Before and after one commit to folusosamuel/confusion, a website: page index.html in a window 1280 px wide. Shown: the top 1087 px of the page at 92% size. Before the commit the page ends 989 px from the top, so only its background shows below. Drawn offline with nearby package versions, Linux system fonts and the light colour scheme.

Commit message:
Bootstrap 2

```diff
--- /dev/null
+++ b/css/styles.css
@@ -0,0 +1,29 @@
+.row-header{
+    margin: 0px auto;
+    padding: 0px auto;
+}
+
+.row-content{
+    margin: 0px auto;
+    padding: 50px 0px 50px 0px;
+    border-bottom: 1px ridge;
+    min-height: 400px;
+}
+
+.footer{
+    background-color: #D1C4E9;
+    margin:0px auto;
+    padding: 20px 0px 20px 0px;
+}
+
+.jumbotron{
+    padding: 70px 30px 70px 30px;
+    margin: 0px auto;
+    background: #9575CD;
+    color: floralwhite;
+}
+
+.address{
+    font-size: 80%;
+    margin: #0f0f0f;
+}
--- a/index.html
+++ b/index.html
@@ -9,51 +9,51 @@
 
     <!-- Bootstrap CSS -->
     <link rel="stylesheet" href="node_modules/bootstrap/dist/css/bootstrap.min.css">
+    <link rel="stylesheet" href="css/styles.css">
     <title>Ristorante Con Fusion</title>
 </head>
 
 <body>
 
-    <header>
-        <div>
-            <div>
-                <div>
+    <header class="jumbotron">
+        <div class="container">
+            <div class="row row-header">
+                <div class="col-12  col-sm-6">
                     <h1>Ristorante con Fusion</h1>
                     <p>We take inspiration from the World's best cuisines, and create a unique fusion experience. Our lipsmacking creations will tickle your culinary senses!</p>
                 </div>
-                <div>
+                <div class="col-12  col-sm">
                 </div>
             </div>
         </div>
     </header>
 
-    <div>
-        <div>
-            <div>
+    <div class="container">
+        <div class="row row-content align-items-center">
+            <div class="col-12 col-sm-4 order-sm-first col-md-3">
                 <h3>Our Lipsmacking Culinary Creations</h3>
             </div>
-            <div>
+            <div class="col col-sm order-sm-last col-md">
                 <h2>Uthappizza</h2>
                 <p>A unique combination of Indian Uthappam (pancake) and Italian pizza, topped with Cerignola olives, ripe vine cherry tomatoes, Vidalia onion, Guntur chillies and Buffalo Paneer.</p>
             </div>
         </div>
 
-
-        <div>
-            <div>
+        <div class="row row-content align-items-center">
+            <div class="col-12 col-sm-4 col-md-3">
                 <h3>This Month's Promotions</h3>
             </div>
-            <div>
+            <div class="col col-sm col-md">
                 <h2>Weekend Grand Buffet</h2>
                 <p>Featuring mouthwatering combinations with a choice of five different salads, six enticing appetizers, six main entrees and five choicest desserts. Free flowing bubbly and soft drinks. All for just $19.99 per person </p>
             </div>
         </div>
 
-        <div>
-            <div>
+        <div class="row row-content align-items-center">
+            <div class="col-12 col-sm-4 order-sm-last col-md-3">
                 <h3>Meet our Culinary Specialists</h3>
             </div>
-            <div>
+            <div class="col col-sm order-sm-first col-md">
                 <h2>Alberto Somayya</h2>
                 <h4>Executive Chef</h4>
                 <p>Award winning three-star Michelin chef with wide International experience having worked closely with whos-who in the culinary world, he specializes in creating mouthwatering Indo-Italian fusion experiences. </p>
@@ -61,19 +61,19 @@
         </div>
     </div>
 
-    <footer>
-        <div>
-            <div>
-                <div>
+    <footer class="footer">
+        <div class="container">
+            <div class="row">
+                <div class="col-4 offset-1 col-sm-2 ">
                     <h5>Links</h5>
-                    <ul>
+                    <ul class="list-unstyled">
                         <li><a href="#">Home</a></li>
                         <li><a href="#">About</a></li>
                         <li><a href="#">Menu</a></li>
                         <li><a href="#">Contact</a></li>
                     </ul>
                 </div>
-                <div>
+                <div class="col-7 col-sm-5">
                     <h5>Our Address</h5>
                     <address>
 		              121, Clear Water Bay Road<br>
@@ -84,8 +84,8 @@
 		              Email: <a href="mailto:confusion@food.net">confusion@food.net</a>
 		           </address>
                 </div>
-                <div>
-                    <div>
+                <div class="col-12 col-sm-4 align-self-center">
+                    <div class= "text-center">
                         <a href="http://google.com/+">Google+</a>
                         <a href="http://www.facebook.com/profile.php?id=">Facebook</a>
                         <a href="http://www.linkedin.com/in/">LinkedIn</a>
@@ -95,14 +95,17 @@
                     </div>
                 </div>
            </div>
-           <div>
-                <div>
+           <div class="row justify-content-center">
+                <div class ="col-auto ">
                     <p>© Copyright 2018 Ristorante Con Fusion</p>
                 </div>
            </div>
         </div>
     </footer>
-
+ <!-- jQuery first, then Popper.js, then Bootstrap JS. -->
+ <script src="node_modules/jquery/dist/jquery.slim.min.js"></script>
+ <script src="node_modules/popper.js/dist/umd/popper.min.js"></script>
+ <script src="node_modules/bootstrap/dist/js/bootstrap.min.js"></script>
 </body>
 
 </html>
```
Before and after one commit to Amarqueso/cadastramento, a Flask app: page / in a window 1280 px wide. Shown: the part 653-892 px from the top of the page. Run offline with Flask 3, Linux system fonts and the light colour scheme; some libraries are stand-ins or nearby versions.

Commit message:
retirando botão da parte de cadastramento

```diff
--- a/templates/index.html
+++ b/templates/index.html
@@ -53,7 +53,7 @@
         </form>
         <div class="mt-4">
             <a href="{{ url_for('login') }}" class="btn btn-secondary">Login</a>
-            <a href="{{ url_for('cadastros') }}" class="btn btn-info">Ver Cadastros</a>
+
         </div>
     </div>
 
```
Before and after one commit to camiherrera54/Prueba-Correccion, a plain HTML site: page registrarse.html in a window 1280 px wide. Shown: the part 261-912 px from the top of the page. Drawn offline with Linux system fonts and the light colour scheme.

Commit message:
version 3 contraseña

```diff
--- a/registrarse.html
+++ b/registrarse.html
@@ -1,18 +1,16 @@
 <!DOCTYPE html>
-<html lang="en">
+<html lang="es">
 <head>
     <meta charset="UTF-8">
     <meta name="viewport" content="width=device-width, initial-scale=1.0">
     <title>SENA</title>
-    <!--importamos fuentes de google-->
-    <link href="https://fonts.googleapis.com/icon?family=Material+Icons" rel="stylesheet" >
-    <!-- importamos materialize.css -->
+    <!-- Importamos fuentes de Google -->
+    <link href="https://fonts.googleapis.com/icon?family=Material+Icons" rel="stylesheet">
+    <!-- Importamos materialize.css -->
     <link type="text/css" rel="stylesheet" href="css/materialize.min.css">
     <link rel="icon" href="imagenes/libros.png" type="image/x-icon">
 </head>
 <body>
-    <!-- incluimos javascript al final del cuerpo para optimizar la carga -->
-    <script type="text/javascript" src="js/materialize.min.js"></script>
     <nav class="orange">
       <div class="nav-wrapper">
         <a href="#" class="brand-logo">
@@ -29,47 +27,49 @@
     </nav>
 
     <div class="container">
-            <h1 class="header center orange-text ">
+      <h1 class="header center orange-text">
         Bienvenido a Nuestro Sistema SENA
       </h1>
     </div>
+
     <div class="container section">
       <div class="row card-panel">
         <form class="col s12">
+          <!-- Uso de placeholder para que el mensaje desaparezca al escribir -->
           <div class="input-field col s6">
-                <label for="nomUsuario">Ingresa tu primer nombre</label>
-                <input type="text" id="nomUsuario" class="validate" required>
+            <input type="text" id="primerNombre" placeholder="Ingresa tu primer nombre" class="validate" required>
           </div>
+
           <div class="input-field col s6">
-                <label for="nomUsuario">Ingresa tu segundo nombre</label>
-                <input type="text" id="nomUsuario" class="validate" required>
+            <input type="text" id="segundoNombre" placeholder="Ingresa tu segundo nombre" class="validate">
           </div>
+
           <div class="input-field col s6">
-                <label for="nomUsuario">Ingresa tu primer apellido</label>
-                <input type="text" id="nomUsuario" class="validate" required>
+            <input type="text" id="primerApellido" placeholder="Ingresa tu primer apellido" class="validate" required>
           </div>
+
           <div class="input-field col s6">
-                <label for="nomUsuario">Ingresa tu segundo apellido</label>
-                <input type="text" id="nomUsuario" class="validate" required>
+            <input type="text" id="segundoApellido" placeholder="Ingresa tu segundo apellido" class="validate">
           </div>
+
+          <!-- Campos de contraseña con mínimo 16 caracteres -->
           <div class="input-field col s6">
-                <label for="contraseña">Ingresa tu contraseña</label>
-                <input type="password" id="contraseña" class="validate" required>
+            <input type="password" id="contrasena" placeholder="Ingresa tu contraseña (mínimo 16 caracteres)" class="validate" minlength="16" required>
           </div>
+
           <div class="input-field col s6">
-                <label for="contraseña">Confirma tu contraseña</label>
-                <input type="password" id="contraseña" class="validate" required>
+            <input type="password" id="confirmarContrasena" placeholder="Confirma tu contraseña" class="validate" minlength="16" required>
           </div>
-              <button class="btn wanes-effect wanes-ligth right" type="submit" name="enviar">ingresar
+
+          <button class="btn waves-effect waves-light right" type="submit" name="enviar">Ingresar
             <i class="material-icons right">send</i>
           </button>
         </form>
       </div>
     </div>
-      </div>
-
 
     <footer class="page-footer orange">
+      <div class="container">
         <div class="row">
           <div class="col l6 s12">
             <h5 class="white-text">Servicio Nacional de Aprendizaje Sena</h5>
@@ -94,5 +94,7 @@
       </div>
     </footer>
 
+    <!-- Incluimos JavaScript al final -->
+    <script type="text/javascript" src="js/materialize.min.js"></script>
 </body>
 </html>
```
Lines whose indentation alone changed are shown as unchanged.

* Task description
From the entries, find how many lines contain "padding" and give the number alone.

* Task solution
4